AVC: Yeah, a lot of them are on YouTube.
CL: Aren’t they awesome? My God! It’s even better! It’s just better, knowing what he really sounds like. It’s so different from what we have on CD. It’s so vulnerable. Listening to that, it’s like stepping into another time. So when I was singing it, I started wondering—and I saw this vision of a woman standing at a dirt road in the South. She wore a dress, and heels—not high heels, but the kind of heels a woman might have worn to walk around in the late ’40s. And she had a couple of suitcases, and a clean white starched shirt, and a prim black hat—like, a straw hat that had a black ribbon that went all around it—and a long black coat that was pleated in the back. And she was smiling, but I couldn’t really see her face, because it was sunny out and it was like I was seeing it in black and white.

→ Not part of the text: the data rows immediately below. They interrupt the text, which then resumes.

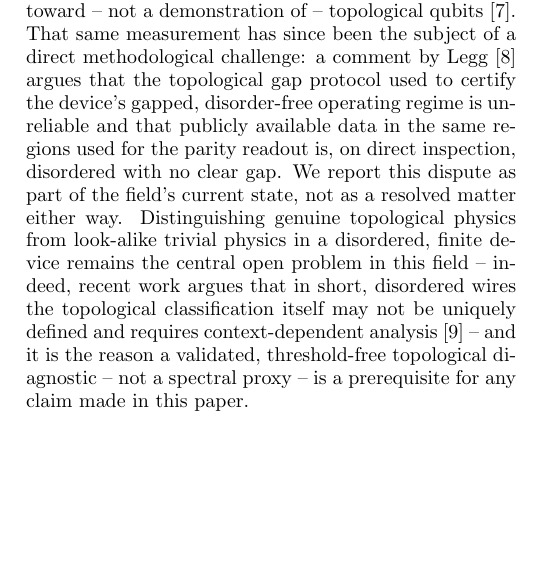
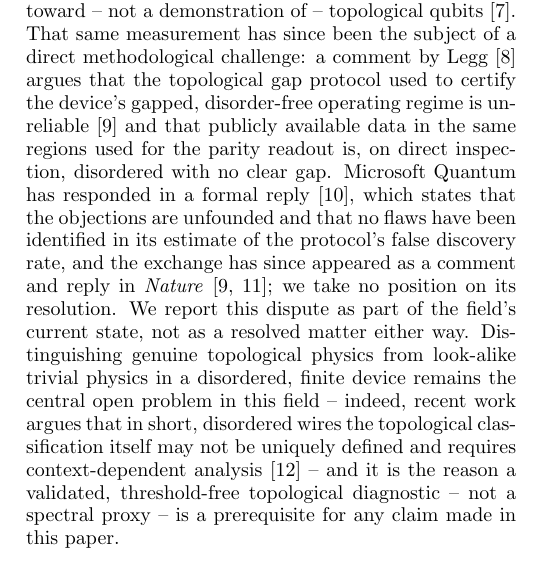
Before and after one commit to MidnightNotHere/majorana-nanowire-em-feedback, a LaTeX paper (paper/main.tex): part of one column of page 1 of 18 before the commit and part of one column of page 1 of 19 after it, cut so that both start at the same text, the shorter picture padded with empty space. Compiled offline with pdfLaTeX.

Commit message:
Cite Microsoft Quantum's reply and the Nature comment-and-reply in the Introduction
The dispute paragraph now notes that Microsoft Quantum replied formally
(arXiv:2504.13240; its abstract states the objections are unfounded and
that no flaws have been identified in its false-discovery-rate estimate)
and that the exchange appeared in Nature 654, E22 and E27 (24 June 2026).
The published comment is cited only for the topological-gap-protocol
claim its text supports; the arXiv comment stays cited for the rest. The
paragraph still reports the dispute as unresolved either way. Three
references added, each checked against the arXiv abstract page or the
Crossref record; no other text or number changed.

Co-Authored-By: Claude Sonnet 5.5 <noreply@anthropic.com>

```diff
--- a/paper/main.tex
+++ b/paper/main.tex
@@ -159,9 +159,15 @@ as a step toward -- not a demonstration of -- topological
 qubits~\cite{aghaee2025}. That same measurement has since been the
 subject of a direct methodological challenge: a comment by
 Legg~\cite{legg2025} argues that the topological gap protocol used to
-certify the device's gapped, disorder-free operating regime is unreliable
-and that publicly available data in the same regions used for the parity
-readout is, on direct inspection, disordered with no clear gap. We report
+certify the device's gapped, disorder-free operating regime is
+unreliable~\cite{legg2026nature} and that publicly available data in the
+same regions used for the parity readout is, on direct inspection,
+disordered with no clear gap. Microsoft Quantum has responded in a
+formal reply~\cite{msreply2025}, which states that the objections are
+unfounded and that no flaws have been identified in its estimate of the
+protocol's false discovery rate, and the exchange has since appeared as a
+comment and reply in \emph{Nature}~\cite{legg2026nature,msreply2026nature};
+we take no position on its resolution. We report
 this dispute as part of the field's current state, not as a resolved
 matter either way. Distinguishing genuine topological physics from look-alike
 trivial physics in a disordered, finite device remains the central open
```
Also changed, not shown: paper/references.bib (+27 -0 lines), paper/main.bbl, paper/main.pdf.
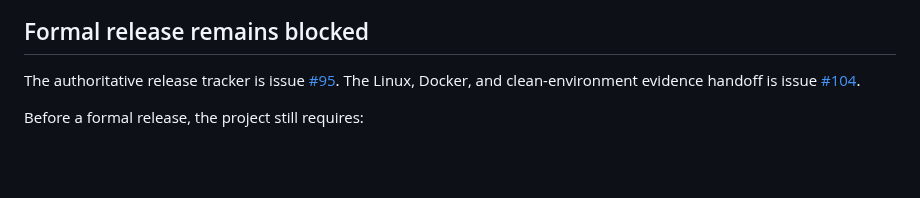
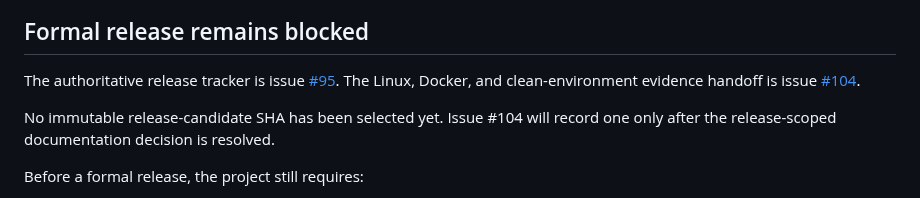
Before and after one commit to Nobodyworld/dev-agent-switchboard, a Markdown page: docs/reports/status.md, the part around the change. Rendered like a GitHub page; blank space fills up the shorter version.

Commit message:
docs(status): clarify release candidate selection

```diff
--- a/docs/reports/status.md
+++ b/docs/reports/status.md
@@ -68,6 +68,9 @@ The authoritative release tracker is issue
 Linux, Docker, and clean-environment evidence handoff is issue
 [#104](https://github.com/Nobodyworld/dev-agent-switchboard/issues/104).
 
+No immutable release-candidate SHA has been selected yet. Issue #104 will record one
+only after the release-scoped documentation decision is resolved.
+
 Before a formal release, the project still requires:
 
 1. one immutable release-candidate SHA;
```
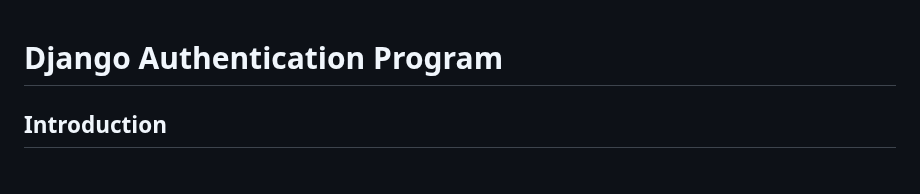
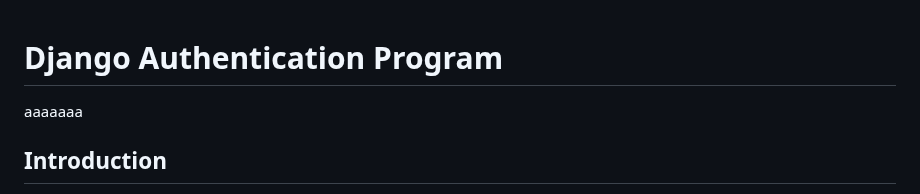
Before and after one commit to kikulwe/authenticate, a Markdown page: README.md, the part around the change. Drawn GitHub-style.

```diff
--- a/README.md
+++ b/README.md
@@ -1,5 +1,5 @@
 # Django Authentication Program
-
+aaaaaaa
 ## Introduction
 
 This is a simple authentication program built using Django, HTML, and CSS. The purpose of this program is to provide user authentication functionality, allowing users to register, log in, and log out of the application. The program uses Django's built-in authentication system and provides a user-friendly interface with HTML and CSS.
```
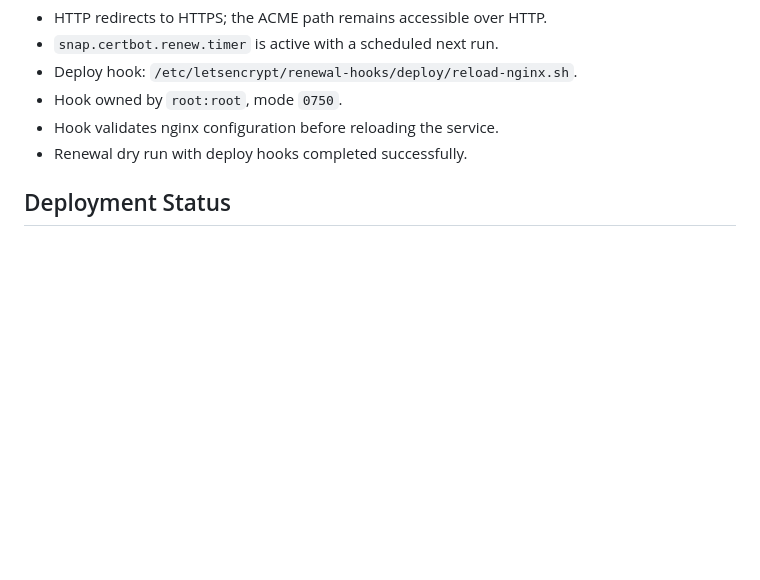
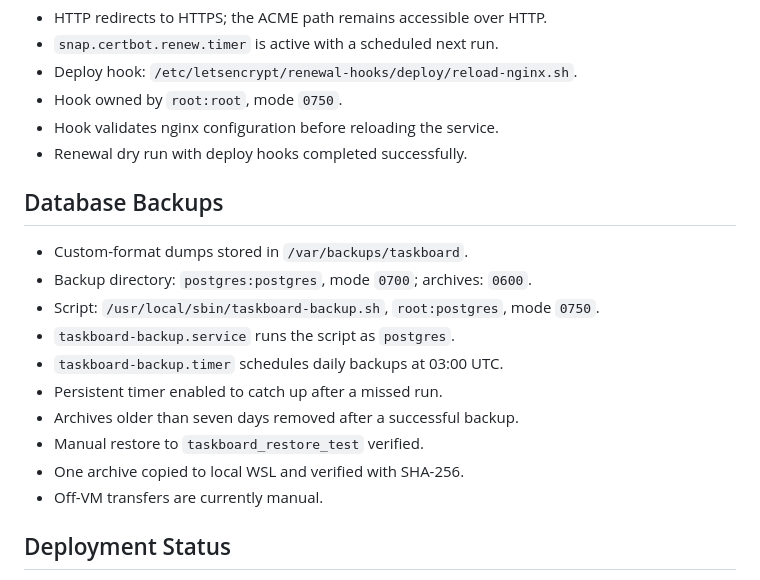
Before and after one commit to tarabk/sysadmin-devops-pet-project, a Markdown page: docs/SRV-SETUP.md, the part around the change. Drawn GitHub-style; blank space fills up the shorter version.

Commit message:
docs: record database backup and restore setup

```diff
--- a/docs/SRV-SETUP.md
+++ b/docs/SRV-SETUP.md
@@ -97,6 +97,18 @@
 - Hook validates nginx configuration before reloading the service.
 - Renewal dry run with deploy hooks completed successfully.
 
+## Database Backups
+- Custom-format dumps stored in `/var/backups/taskboard`.
+- Backup directory: `postgres:postgres`, mode `0700`; archives: `0600`.
+- Script: `/usr/local/sbin/taskboard-backup.sh`, `root:postgres`, mode `0750`.
+- `taskboard-backup.service` runs the script as `postgres`.
+- `taskboard-backup.timer` schedules daily backups at 03:00 UTC.
+- Persistent timer enabled to catch up after a missed run.
+- Archives older than seven days removed after a successful backup.
+- Manual restore to `taskboard_restore_test` verified.
+- One archive copied to local WSL and verified with SHA-256.
+- Off-VM transfers are currently manual.
+
 ## Deployment Status
 - Manual deployment complete; no containers yet.
 - PostgreSQL, backend, frontend, DNS and HTTPS working.
```
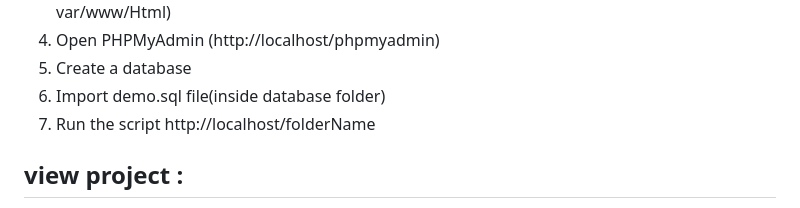
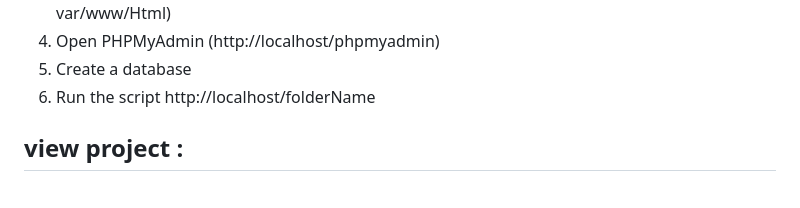
Before and after one commit to Shanupal/Food-Donation-App, a Markdown page: README.md, the part around the change. Rendered like a GitHub page.

```diff
--- a/README.md
+++ b/README.md
@@ -48,7 +48,6 @@
        <li>Paste inside root directory(for xampp xampp/htdocs, for wamp wamp/www, for lamp var/www/Html)</li>
        <li> Open PHPMyAdmin (http://localhost/phpmyadmin)</li>
        <li> Create a database</li>
-       <li>Import demo.sql file(inside database folder)</li>
        <li> Run the script http://localhost/folderName </li> </ol>
 
 <h2>view project :</h2>
```
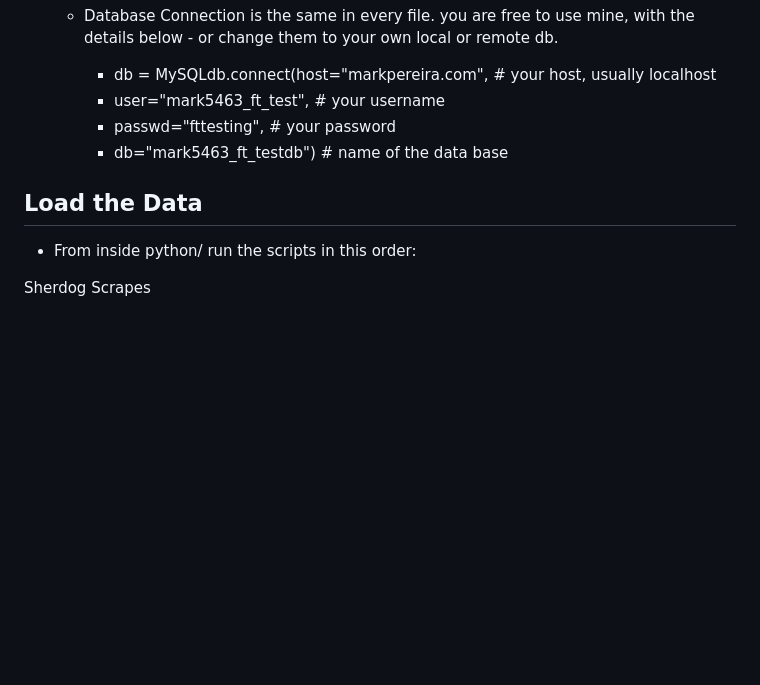
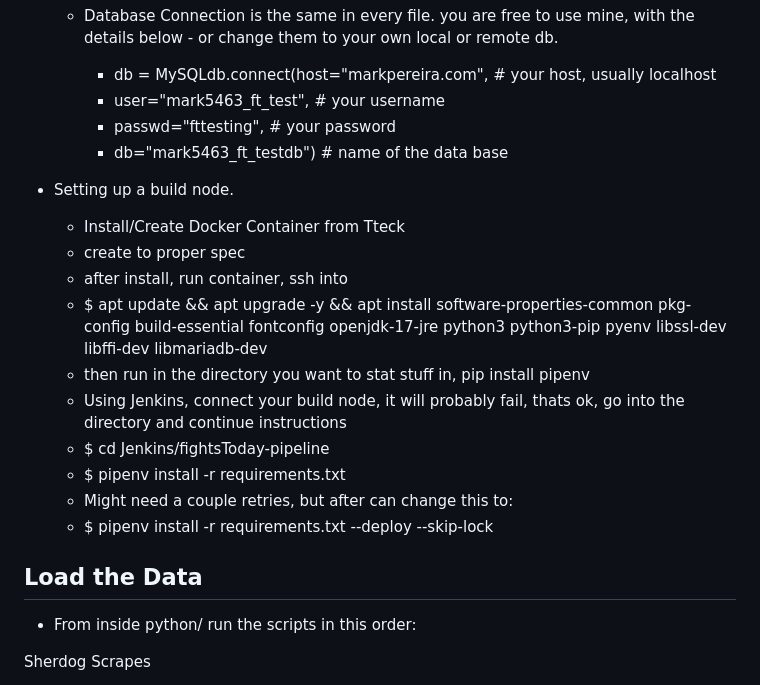
Before and after one commit to futurepr0n/fightsToday, a Markdown page: README.md, the part around the change printed below. Rendered like a GitHub page; blank space fills up the shorter version.

```diff
--- a/README.md
+++ b/README.md
@@ -31,7 +33,30 @@
 	    * passwd="fttesting", # your password
 	    * db="mark5463_ft_testdb") # name of the data base
 
+* Setting up a build node.
+	* Install/Create Docker Container from Tteck
+ 	* create to proper spec
+  	* after install, run container, ssh into
+  	* $ apt update && apt upgrade -y && apt install software-properties-common pkg-config build-essential fontconfig openjdk-17-jre python3 python3-pip pyenv libssl-dev libffi-dev libmariadb-dev
+  	*  then run in the directory you want to stat stuff in, pip install pipenv
+  	* Using Jenkins, connect your build node, it will probably fail, thats ok, go into the directory and continue instructions
+  	* $ cd Jenkins/fightsToday-pipeline
+  	* $ pipenv install -r requirements.txt
+  	* Might need a couple retries, but after can change this to:
+  	* $ pipenv install -r requirements.txt --deploy --skip-lock
+
+
+
+
+
+
+
 ## Load the Data ##
+
+
+
+
+
 
 * From inside python/ run the scripts in this order:
 
```
Also changed, not shown: other parts of README.md (+2 -0 lines).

So I just kept picturing her, and hearing her sing in this swampy kind of backwoods way. And that’s the way we were playing that song, so I felt like maybe we should capture that spirit, and put it down the way those guys put it down. Not that the other versions aren’t great, because they are! But just to go back to the way it really was, to go back home.
AVC: This kind of piano blues especially can be pretty taxing on the voice. Did you do anything special to prepare for it?
CL: Oh! Well, I had lost my voice from speaking. I don’t know how to speak. In fact, my voice coach was here for most of the interviews I’ve been doing, telling me “Shoulders back, sit up, remember to breathe.” I just keep talking until I stop breathing. I have too much talk and not enough breath. So I had this problem of learning how to talk, and when the sound came back, oh God! [Laughs.] I actually find singing the blues easier. It feels more natural. I think all my previous music—the rock stuff, the pop stuff, the dance stuff—that stuff is harder for me. It’s like you’re singing a trumpet line. It’s a very high tone, so you sound like a trumpet. But the blues is more of a low, loping tone. The blues is all inside. It’s inside shit. You can really follow along with the rhythm, and that’s different from what I’ve done for most of my career, which has been more about melody. You’re used to singing on the two and the four, but this is all on the one. The one and the three. You know what I’m talking about? The foot? So you start working with this, and with Jamaican rhythms, and—well, I’ll put it this way: British people don’t just drive on the left side of the road. They sing on the left side of the voice. They sink right into it. It’s a whole different vibe.
AVC: You’ve been involved in a lot of creative fields. Aside from singing, writing music, acting, and writing, you’ve done fashion design and production work, and you’re politically active. Do you have trouble deciding what you want to do next?
CL: Well, you know, writing my autobiography. I’m writing it with someone. I’m not doing that on my own. I do have a lot of difficulty figuring out what I want to be working on, but what’s the alternative? To be one of those people who has a million things they want to do, and then never does any of them? And then where will you be? You wind up finding out that you’re old, and you never did anything. Which would you rather be, one of those people who’s like, “Uh, I can’t decide, just forget it,” or the other kind? I want to do everything that comes to me. I want to take advantage of the possibilities that are out there. I don’t want to be one of those woulda-coulda-shoulda people. Is it hard to manage all the things I want to do? Do I have to make sure I make time for my kid and my family? Damn straight I do. But if I want to get somewhere, I’m gonna get there. I might fall asleep in my chair on the way there, but I’m gonna be there. Because what else are you gonna do? Catch up with everything after you’re dead?